A Portland pair is on a quest to preserve our penmanship.
Interviewing two of America’s greatest handwriting advocates is a fine way to invite scrutiny: specifically, over how you hold a pen.
“Sometimes people have a thumb wrap, which I think you do,” observes Inga Dubay as she and Barbara Getty eye my form. The pair, both clad in nearly identical cheerful knitwear, combine grandmotherly warmth with frontier schoolmarmishness. “You have a nice hold, but you pinch, so your arm gets tight. Put your forefinger on top and let the pen rest on your middle finger.”
“Taylor Swift uses this pen hold,” Dubay adds. “I watched a TV special on her, and it showed her signing posters. I thought, ‘Oh my gosh, she’s using that pen hold.’”
... Beyond analyzing one pop starlet’s autographic ergonomics, Getty and Dubay stand at the forefront of the campaign to promote handwriting. (Admittedly, the struggle is a lonely one.) Their quest becomes especially poignant as Valentine’s Day reveals the hamfisted scrawls of e-mailers and texters trying to get all intimate and handmade. To the two Portlanders, our fading ability to write with any flair (to say nothing of legibility) is a sign of a deeper lack.
“What we’re losing in this electronic era is the personal touch,” says Dubay, who taught calligraphy for 25 years at the Oregon College of Art and Craft. “I know people who buy cards and don’t even write their names in them, and that is so sad.”
Together, Getty and Dubay have composed 10 books on the subject. They’ve even developed a program to teach an italic script, intended to replace the oft-hated cursive loops with writing of consistent slope, height, and closed letter tops. It’s wildly popular among home-school families.

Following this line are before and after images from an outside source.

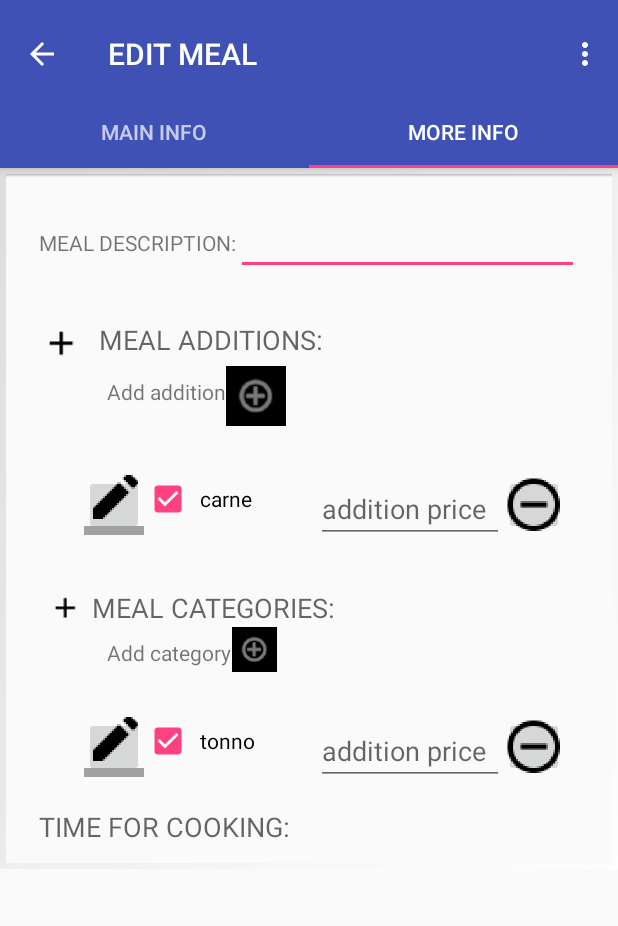
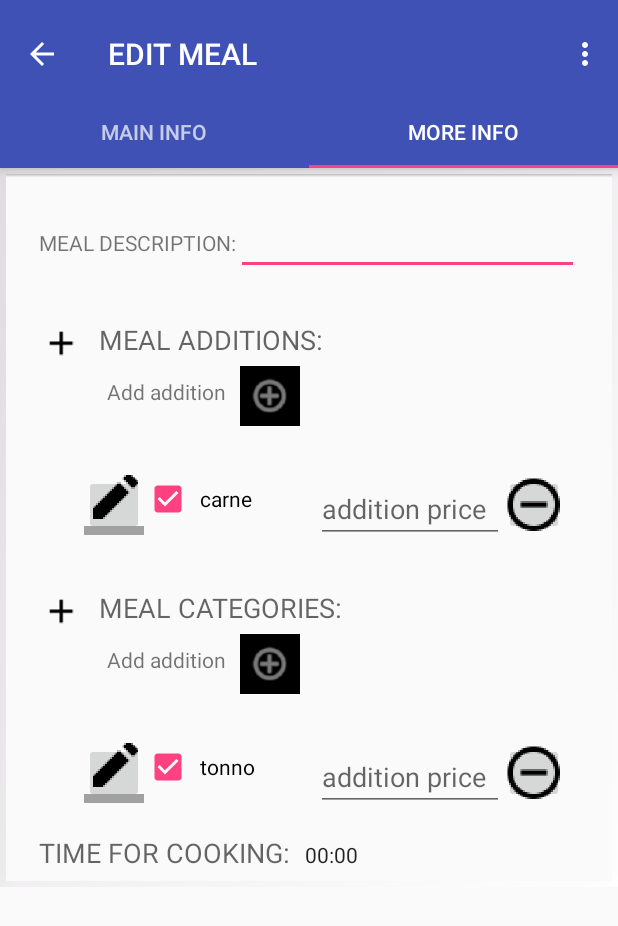
Before and after one commit to dalla92/RestaurantOwner, an Android app: the MenuRestaurant_edit screen opened directly, with no data from a screen before it, tab 2 chosen, on a phone screen of 412 x 824 dp. Shown: the top 926 px of the screen. Run offline under Robolectric (Android 15) with nearby library versions, the phone set to English and light mode, and no system bars.

Commit message:
Meal editing 2

```diff
--- a/app/src/main/res/layout/fragment_main_info_meal.xml
+++ b/app/src/main/res/layout/fragment_main_info_meal.xml
@@ -93,7 +93,8 @@
         android:layout_width="match_parent"
         android:layout_height="wrap_content"
         android:layout_below="@id/layout_meal_image"
-        android:padding="15dp">
+        android:padding="15dp"
+        android:paddingTop="15dp">
 
         <Spinner
             android:layout_width="wrap_content"
--- a/app/src/main/res/layout/fragment_other_info_meal.xml
+++ b/app/src/main/res/layout/fragment_other_info_meal.xml
@@ -58,7 +58,7 @@
                 android:layout_height="wrap_content"
                 android:textAppearance="?android:attr/textAppearanceMedium"
                 android:text="@string/meal_possible_additions"
-                android:id="@+id/textView25"
+                android:id="@+id/textView2"
                 android:paddingLeft="10dp" />
         </LinearLayout>
 
@@ -75,16 +75,17 @@
                 android:layout_height="wrap_content"
                 android:textAppearance="?android:attr/textAppearanceSmall"
                 android:text="@string/meal_add_new_addition"
-                android:id="@+id/textView29"
+                android:id="@+id/textView3"
                 android:paddingTop="7dp"
                 android:paddingLeft="5dp"
-                android:minLines="2" />
+                android:minLines="2"
+                android:paddingRight="9dp" />
 
             <ImageView
                 android:layout_width="40dp"
                 android:layout_height="40dp"
                 android:src="@drawable/ic_action_add"
-                android:id="@+id/imageView5"
+                android:id="@+id/imageView4"
                 android:background="#000000" />
 
         </LinearLayout>
@@ -93,7 +94,7 @@
     <ListView
         android:id="@+id/additions_list"
         android:layout_below="@id/layout_additions"
-        android:layout_height="wrap_content"
+        android:layout_height="match_parent"
         android:layout_width="match_parent"
         android:layout_gravity="bottom"
         android:paddingTop="30dp">
@@ -111,12 +112,12 @@
         <LinearLayout
             android:orientation="horizontal"
             android:layout_width="match_parent"
-            android:layout_height="match_parent"
+            android:layout_height="wrap_content"
             android:id="@+id/layouty">
 
             <ImageView
-                android:layout_width="35dp"
-                android:layout_height="25dp"
+                android:layout_width="30dp"
+                android:layout_height="30dp"
                 android:src="@mipmap/icon_plus_expand"
                 android:id="@+id/expand_or_collapse_categories"
                 android:layout_gravity="top" />
@@ -126,14 +127,14 @@
                 android:layout_height="wrap_content"
                 android:textAppearance="?android:attr/textAppearanceMedium"
                 android:text="@string/meal_possible_categories"
-                android:id="@+id/textView26" />
-
+                android:id="@+id/textView25"
+                android:paddingLeft="10dp" />
         </LinearLayout>
 
         <LinearLayout
             android:orientation="horizontal"
+            android:layout_width="match_parent"
             android:layout_below="@id/layouty"
-            android:layout_width="match_parent"
             android:layout_height="wrap_content"
             android:paddingLeft="40dp"
             android:id="@+id/layout_categories">
@@ -142,29 +143,33 @@
                 android:layout_width="wrap_content"
                 android:layout_height="wrap_content"
                 android:textAppearance="?android:attr/textAppearanceSmall"
-                android:text="@string/meal_add_new_category"
-                android:id="@+id/textView30"
+                android:text="@string/meal_add_new_addition"
+                android:id="@+id/textView29"
+                android:paddingTop="7dp"
                 android:paddingLeft="5dp"
-                android:paddingTop="7dp" />
+                android:minLines="2"
+                android:paddingRight="9dp" />
 
             <ImageView
-                android:layout_width="30dp"
-                android:layout_height="30dp"
+                android:layout_width="40dp"
+                android:layout_height="40dp"
                 android:src="@drawable/ic_action_add"
-                android:id="@+id/imageView6"
+                android:id="@+id/imageView5"
                 android:background="#000000" />
 
         </LinearLayout>
 
+
         <ListView
             android:id="@+id/categories_list"
             android:layout_below="@id/layout_categories"
-        android:layout_height="wrap_content"
+            android:layout_height="match_parent"
             android:layout_width="match_parent"
             android:layout_gravity="bottom"
             android:paddingTop="30dp">
         </ListView>
     </RelativeLayout>
+
 
     <LinearLayout
         android:orientation="horizontal"
@@ -181,10 +186,10 @@
             android:id="@+id/textView27" />
 
         <Chronometer
-            android:layout_width="30dp"
-            android:layout_height="30dp"
+            android:layout_width="wrap_content"
+            android:layout_height="wrap_content"
             android:id="@+id/chronometer"
-            android:paddingLeft="30dp" />
+            android:paddingLeft="10dp" />
 
     </LinearLayout>
 
```
Also changed, not shown: app/src/main/res/layout/meal_layout.xml (+28 -27 lines). Lines whose indentation alone changed are shown as unchanged.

As elementary schools the nation over drop handwriting as a subject—in East Portland’s Reynolds School District, for example, kids switch to keyboards in third grade—Getty and Dubay manage to keep the cause alive. From Reed College workshops to international seminars for medical professionals, the two teach how to arch n’s and stroke e’s. (Steve Jobs famously absorbed the aesthetics he later used to create Macintosh fonts in a Reed calligraphy class; informal workshops on the subject remain very well-attended at the college.) Recent articles in the New York Times, GQ, Time, and Martha Stewart Living and appearances on ABC’s Good Morning America and CNN’s The World Today have provided the duo platforms to argue that the elemental skill of marking paper matters in ways few appreciate.
“When you type A, B, C, D, E, on the keyboard, it’s the same motion,” Getty says. “But when you write an A, it’s very different from writing a B. It affects your brain differently.”
Then, there’s the reader to consider. “Bad handwriting is like mumbling on paper,” Getty says. “If I were mumbling, it would be rude. It’s the same thing if you hand someone something and they can’t read it.”
They are kindly crusaders. Dubay’s North Portland house smells of baking and steeped tea. But the duo never miss the smallest chance to advance the cause. “People who have interviewed us have changed their handwriting,” Dubay says after a final glance at my hieroglyphics. She gestures to their instructional volume, Write Now. “We’re not even looking at yours, but we do have a book here....” handwritingsuccess.com